The Pill

There are many different types of contraceptive pills available, each of them slightly different from the other. That’s why it is important to follow the instructions that come with your pill package carefully. If you have any questions about how to take the Pill, ask your healthcare provider for further advice.

Hormones used in the pill are mostly a synthetic form of the hormones progestin and oestrogen. Some contain only a progestin, others a combination of progestin and oestrogen. These hormones prevent you from ovulating and thicken the mucus in the cervix, which makes it difficult for sperm to reach the uterus.

Depending on the type of Pill, some can improve the condition of your skin and hair, others help with symptoms such as acne, premenstrual syndrome (PMS), and irregular menstrual bleeding.

If you find the Pill you are on does not suit you, there are plenty of others to choose from. However, usually it takes some months until your body is accustomed to a certain Pill and too frequent changes would prevent you from finding any appropriate type. Talk to your doctor or healthcare provider who will assist you.
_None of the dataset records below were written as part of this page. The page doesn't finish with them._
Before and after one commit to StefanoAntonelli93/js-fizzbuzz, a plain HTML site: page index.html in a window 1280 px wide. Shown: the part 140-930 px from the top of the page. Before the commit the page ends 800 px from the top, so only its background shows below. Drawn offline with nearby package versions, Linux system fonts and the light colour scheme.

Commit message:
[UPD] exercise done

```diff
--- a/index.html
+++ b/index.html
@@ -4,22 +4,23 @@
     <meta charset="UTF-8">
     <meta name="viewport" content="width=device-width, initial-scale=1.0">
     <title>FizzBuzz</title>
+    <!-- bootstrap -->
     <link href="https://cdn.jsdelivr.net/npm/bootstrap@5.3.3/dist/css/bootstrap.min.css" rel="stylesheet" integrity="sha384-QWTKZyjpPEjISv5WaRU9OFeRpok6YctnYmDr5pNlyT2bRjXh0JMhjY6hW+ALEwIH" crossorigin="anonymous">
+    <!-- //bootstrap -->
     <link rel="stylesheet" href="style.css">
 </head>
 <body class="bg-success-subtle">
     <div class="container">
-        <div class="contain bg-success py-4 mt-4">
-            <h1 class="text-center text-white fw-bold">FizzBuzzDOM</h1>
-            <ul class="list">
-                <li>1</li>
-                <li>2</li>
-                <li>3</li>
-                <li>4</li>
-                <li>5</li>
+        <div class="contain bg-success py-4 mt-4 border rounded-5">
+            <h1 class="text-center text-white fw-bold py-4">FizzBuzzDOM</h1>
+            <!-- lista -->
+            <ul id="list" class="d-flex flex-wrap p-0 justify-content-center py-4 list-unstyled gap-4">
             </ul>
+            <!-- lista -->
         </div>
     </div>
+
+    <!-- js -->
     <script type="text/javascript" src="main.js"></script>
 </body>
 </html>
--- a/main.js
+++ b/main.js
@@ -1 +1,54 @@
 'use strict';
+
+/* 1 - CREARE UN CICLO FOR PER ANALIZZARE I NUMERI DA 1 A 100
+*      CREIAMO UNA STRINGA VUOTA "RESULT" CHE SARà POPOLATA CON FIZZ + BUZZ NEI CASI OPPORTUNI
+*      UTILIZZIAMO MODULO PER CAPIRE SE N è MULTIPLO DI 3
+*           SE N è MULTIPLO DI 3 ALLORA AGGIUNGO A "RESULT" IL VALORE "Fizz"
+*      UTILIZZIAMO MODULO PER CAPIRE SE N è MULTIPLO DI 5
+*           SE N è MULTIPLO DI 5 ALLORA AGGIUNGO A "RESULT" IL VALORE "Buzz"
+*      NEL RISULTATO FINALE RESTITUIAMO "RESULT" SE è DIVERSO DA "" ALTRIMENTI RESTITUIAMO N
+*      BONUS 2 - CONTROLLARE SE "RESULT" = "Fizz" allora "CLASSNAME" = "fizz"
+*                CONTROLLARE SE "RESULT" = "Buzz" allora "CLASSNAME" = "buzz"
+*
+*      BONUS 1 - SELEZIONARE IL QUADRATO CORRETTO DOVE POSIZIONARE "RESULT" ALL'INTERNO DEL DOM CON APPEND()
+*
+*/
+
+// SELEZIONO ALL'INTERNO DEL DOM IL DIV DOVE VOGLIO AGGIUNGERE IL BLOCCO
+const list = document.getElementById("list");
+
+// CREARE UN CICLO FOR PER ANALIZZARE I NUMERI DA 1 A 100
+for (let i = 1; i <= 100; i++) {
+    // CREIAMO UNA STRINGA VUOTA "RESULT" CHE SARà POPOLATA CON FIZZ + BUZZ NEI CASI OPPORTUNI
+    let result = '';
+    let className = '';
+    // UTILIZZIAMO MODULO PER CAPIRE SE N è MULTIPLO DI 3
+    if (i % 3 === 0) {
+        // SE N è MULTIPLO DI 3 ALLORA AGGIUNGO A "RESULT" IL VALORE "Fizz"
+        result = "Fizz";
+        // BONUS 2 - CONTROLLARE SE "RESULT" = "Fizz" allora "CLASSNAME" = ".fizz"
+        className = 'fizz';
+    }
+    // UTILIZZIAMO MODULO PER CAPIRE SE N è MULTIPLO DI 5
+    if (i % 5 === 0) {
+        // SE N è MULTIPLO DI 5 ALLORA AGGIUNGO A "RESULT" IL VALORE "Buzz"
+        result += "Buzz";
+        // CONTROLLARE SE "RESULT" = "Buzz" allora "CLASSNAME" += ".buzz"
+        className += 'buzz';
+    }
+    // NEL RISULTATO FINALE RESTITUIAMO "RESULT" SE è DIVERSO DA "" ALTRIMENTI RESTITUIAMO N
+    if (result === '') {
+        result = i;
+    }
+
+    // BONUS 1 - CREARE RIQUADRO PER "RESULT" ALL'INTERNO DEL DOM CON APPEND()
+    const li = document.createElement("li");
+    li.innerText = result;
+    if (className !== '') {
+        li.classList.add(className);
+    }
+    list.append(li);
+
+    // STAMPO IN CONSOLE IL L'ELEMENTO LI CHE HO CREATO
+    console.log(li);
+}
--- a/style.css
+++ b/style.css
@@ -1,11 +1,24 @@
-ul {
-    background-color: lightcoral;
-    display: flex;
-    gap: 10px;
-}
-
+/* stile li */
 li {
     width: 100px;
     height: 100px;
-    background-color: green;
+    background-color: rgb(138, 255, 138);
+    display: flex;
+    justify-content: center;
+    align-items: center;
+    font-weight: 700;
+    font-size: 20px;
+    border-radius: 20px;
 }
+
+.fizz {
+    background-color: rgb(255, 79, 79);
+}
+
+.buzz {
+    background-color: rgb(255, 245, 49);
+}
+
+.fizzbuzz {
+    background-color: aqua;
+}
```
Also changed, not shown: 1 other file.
If you have not used any contraceptive with hormones in the previous month, you should start taking the Pill on the first day of your period. By doing so, you are immediately protected against pregnancy.

The Pill is one of the most reliable forms of contraception, offering a very high degree of protection against pregnancy when taken as directed.

No. It is not necessary to take a break from the Pill unless you want to get pregnant.

It may take a bit of time for your body to return to a state where you can become pregnant again, but this is only temporary. Fertility returns to its previous level no matter how long you have taken a hormonal contraceptive method for.

In a major surveillance study, about 20% of women who stopped taking the combined pill achieved pregnancy within four weeks after they stopped taking the Pill. More than 40% got pregnant within the first three months after stopping the Pill.

Please be advised that hormonal contraception does not cause infertility.

It depends on the type of Pill. Most Pills work across a 28-day cycle including the pill-free or placebo interval, which means you have one pack for each cycle.

With some Pills you have to take a hormonal pill daily. Others require you take a hormonal pill every day for 21, 24, or 26 days of the cycle, and then have a pill-free or placebo pill break for seven or less days depending on the type of Pill. During this break, you will still be protected and have your period.

Still unsure? Fill in our form and shot it to your doctor or pharmacist to find out which contraceptive method suits you best

Not sure how to broach the topic of sex and contraception with your partner, parents, or doctor? We’re here to help.

Reference: https://www.your-life.com/en/your-questions/the-pill/
Accessed on September 6, 2016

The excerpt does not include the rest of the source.